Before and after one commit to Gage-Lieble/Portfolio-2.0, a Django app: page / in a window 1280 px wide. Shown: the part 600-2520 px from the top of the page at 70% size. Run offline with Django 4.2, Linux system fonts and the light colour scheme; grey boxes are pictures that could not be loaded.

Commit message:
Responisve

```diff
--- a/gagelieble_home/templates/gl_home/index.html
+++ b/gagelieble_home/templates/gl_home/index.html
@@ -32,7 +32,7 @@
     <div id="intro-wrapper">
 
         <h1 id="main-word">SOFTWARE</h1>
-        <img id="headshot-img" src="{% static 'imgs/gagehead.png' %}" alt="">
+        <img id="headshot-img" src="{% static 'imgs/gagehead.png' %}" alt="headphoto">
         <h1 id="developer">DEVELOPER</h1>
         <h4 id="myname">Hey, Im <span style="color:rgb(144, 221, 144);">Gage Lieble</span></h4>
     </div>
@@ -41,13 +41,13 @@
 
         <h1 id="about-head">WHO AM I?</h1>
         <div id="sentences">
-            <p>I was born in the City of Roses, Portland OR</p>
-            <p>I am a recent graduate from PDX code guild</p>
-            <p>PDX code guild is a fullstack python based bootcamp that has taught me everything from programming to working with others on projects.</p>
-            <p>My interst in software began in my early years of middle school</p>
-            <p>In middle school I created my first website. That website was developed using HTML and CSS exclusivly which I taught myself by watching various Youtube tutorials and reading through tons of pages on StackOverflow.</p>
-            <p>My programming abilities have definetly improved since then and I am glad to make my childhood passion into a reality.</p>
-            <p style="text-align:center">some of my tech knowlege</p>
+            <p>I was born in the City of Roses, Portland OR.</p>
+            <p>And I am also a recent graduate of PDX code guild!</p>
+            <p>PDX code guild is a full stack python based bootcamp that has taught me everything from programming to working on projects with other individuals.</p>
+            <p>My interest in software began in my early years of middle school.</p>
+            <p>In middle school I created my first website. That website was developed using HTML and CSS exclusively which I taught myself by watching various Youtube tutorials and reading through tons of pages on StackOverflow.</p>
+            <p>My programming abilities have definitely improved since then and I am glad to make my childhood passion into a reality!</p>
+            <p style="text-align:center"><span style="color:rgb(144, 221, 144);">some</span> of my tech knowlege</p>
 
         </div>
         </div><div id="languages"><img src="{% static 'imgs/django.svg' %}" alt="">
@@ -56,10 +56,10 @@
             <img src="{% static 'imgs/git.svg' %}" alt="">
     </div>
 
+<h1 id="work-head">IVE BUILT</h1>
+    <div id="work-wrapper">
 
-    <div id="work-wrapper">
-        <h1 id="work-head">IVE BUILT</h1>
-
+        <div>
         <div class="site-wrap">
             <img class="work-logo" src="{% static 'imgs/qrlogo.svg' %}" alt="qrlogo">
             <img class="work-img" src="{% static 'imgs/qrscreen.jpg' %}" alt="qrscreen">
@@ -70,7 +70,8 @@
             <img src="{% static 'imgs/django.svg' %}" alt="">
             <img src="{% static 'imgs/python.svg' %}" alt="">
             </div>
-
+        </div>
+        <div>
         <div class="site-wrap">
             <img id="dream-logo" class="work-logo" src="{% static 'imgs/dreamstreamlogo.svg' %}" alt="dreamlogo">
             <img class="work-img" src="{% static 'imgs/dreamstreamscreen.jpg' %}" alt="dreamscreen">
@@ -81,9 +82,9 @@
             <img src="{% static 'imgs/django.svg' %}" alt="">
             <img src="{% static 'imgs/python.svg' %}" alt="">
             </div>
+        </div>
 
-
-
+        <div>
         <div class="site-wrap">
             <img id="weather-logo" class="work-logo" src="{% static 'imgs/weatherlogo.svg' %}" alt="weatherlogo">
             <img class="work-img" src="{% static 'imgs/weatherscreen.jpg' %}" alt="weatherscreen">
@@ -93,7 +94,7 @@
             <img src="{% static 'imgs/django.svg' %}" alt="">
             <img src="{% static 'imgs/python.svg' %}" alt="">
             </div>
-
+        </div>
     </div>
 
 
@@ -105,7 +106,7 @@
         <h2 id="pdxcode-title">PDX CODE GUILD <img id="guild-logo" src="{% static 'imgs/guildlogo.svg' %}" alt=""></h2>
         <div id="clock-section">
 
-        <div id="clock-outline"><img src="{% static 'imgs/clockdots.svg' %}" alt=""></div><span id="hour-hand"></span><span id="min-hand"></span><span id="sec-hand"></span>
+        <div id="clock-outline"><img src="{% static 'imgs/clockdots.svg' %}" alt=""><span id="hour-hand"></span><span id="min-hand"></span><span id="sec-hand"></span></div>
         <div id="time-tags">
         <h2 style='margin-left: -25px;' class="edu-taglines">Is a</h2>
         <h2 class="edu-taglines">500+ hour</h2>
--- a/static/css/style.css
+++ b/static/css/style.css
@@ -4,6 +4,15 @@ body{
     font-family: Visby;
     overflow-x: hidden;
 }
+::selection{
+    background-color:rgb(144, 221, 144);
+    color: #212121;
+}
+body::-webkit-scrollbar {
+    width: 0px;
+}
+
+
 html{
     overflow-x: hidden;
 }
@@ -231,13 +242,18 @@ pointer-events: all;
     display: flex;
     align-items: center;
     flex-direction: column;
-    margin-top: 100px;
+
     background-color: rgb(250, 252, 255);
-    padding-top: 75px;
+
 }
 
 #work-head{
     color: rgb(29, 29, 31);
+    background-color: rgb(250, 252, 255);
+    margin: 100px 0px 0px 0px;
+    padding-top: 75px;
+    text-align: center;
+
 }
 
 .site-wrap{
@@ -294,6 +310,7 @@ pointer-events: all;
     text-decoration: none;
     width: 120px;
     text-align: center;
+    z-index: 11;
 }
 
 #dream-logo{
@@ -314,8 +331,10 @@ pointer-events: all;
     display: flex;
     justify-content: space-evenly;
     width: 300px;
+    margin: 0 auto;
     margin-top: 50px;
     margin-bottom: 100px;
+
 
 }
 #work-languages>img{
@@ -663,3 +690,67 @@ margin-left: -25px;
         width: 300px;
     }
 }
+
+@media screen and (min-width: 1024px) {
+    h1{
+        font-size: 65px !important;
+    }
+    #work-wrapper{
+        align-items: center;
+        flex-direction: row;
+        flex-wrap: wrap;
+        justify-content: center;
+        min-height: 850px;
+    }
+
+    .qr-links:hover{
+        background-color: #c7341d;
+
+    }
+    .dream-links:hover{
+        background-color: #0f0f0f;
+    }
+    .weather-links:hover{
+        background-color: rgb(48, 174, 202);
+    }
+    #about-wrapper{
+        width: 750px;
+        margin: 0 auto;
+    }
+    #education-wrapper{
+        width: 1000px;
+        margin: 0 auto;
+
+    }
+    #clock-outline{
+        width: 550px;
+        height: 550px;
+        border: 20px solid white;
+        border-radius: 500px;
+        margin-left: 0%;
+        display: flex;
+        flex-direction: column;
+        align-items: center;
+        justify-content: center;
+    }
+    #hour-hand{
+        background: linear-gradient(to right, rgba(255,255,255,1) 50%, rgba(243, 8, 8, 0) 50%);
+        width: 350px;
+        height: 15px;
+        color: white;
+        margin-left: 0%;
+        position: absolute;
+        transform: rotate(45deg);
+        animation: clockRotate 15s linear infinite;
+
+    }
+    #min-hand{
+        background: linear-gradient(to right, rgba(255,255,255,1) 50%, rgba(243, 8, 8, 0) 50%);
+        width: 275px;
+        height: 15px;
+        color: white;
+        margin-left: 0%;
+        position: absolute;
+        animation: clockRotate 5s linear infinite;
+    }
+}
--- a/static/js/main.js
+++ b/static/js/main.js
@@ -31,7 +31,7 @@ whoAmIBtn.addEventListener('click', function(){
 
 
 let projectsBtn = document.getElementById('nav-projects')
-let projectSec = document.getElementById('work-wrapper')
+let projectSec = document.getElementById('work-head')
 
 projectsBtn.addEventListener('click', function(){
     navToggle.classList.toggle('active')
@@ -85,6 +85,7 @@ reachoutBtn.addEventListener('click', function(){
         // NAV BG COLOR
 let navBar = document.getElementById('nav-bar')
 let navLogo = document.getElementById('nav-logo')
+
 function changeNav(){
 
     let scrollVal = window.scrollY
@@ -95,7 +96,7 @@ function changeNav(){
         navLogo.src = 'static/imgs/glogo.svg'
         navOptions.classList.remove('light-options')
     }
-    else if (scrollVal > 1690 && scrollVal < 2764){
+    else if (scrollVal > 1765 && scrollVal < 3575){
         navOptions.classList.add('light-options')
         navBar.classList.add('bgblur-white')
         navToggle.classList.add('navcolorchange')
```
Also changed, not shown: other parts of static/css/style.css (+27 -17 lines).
----------
Determine how many lines in the entries hold the string "width". Write only the number.

▶ OUTPUT OF THE EXERCISE: 10